State medical providers may now authorize the use of medical cannabis under Senate Bill 5052 to treat both PTSD and traumatic brain injuries, a move that veterans like Dante Cammarata are applauding.
A former U.S. Army medic who served during the invasion of Iraq, Cammarata spent much of his time overseas treating wounds and dispensing medication to other soldiers. When he returned to U.S. soil and had his own serious, although less apparent, medical problems stemming from his time abroad, he found that the cannabis plant helped him immensely. So much so, in fact, that he credits the plant with saving his life.
Now, he hopes that medical marijuana will provide others the same relief it gave him and believes it may help reduce the number of veteran suicides while also reducing veteran reliance on prescription medications. According to one estimate, one out of every five veterans from Iraq and Afghanistan suffer from PTSD, and Cammarata believes those suffering should be able to seek relief with medical marijuana without fearing being on the wrong side of the law. He says,
“We served this country proudly, and we don’t want to be seen as criminals for trying to help ourselves.”
To date, research on medical marijuana in relation to treating PTSD is inconclusive.
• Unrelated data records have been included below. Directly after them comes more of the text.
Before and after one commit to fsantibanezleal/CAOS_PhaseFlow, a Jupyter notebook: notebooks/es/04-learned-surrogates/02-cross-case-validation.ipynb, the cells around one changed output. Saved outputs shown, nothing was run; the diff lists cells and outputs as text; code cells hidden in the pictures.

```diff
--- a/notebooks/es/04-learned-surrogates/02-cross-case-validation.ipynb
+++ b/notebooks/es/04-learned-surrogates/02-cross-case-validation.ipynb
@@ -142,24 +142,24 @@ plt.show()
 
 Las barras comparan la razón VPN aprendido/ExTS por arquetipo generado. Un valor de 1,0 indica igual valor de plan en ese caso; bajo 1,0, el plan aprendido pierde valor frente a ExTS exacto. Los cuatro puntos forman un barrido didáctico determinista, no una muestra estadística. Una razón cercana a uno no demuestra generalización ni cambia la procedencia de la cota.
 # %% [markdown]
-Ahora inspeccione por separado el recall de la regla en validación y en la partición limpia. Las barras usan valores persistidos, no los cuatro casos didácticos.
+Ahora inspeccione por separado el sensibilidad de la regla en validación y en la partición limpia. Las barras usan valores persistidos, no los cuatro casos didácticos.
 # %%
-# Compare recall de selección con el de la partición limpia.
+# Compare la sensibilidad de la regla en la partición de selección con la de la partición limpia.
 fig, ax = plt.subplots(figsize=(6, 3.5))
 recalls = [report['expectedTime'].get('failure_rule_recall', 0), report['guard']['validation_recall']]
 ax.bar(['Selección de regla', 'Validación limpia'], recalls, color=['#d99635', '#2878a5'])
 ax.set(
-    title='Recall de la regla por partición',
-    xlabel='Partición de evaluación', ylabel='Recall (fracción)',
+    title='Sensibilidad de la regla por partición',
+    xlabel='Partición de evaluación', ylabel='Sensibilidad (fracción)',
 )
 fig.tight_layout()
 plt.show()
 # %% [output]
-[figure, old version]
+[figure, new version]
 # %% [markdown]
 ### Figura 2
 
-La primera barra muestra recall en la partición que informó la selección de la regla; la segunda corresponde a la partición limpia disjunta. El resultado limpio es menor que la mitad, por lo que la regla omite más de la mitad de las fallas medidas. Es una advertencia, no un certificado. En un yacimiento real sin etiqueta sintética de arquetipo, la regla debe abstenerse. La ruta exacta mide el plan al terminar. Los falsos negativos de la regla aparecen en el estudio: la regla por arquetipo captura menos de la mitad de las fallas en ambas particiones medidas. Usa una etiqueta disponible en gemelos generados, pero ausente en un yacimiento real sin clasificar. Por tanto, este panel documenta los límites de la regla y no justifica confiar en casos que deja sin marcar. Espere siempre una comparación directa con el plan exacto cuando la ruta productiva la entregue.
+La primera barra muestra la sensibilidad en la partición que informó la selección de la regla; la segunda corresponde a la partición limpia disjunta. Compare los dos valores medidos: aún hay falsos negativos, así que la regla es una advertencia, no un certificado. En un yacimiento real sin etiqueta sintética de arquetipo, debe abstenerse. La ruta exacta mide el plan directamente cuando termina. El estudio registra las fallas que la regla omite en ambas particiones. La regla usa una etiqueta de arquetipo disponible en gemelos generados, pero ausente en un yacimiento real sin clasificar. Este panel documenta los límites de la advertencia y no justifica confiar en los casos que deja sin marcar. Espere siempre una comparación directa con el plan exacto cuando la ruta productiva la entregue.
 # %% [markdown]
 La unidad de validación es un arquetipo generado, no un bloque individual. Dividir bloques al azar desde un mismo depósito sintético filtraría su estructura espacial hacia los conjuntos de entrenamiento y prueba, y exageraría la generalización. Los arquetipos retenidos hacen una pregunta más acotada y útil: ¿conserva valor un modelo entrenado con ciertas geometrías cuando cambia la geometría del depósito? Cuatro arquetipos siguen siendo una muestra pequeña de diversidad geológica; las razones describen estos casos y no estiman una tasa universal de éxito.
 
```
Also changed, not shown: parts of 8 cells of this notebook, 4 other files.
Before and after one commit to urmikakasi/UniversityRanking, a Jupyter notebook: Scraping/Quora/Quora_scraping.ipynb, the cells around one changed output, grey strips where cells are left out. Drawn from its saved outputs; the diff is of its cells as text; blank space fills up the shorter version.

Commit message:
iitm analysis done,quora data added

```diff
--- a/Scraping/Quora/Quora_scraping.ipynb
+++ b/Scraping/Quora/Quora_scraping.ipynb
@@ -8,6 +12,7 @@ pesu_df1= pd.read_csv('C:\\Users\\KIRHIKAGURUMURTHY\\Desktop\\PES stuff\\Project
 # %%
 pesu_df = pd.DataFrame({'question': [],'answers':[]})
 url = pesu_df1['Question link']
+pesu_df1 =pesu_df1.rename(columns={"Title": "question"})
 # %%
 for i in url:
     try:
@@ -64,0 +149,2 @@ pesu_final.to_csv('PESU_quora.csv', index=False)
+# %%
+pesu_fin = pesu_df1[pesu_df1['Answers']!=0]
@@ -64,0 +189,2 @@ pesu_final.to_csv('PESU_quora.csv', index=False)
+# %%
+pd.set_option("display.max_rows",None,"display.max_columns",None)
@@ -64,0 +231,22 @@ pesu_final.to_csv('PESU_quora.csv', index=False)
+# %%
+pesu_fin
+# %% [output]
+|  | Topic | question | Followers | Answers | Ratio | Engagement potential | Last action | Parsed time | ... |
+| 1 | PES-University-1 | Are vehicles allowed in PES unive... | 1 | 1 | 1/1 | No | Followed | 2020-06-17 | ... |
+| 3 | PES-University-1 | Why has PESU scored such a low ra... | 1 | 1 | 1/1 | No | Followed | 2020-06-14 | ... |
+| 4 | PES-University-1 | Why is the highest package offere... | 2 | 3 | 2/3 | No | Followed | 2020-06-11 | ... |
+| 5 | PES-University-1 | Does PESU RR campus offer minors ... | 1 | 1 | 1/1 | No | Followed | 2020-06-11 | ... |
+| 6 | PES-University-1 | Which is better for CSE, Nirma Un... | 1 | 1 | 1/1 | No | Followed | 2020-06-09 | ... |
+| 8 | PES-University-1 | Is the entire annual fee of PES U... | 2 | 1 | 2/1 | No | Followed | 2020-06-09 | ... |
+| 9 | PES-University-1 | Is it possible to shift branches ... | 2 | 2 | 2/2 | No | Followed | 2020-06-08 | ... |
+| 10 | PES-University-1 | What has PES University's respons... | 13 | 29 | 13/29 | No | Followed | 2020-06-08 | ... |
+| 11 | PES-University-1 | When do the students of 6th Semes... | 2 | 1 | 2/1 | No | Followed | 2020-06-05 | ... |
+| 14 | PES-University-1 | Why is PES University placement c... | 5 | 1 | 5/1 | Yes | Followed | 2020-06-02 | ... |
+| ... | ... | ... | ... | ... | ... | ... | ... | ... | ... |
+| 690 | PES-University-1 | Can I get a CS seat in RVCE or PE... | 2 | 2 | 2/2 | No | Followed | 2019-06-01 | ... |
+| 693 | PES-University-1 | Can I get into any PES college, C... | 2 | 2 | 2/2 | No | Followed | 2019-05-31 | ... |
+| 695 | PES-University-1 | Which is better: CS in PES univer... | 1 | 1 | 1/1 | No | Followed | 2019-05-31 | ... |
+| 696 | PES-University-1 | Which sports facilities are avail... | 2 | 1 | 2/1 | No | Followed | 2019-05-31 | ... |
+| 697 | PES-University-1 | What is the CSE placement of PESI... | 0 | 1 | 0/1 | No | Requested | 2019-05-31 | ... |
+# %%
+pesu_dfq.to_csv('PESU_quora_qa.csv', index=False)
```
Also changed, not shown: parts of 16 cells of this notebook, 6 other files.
However, one state-funded study is already underway in Colorado, and the executive director of the Veterans for Medical Cannabis Access reports that Washington is now one of 11 U.S. states to list PTSD as a qualifying condition for legally obtaining medical cannabis.
While medical marijuana cards have not been historically difficult for Washington residents to attain, this may also be affected by the passage of Senate Bill 5052. Furthermore, Washington medical marijuana dispensaries have not, to date, been closely regulated, although this too may change under the state’s new regulations.
The new legal changes will more closely define what medical conditions are considered grounds for medical marijuana authorization, and they are also expected to make it more difficult for medical providers to distribute program cards.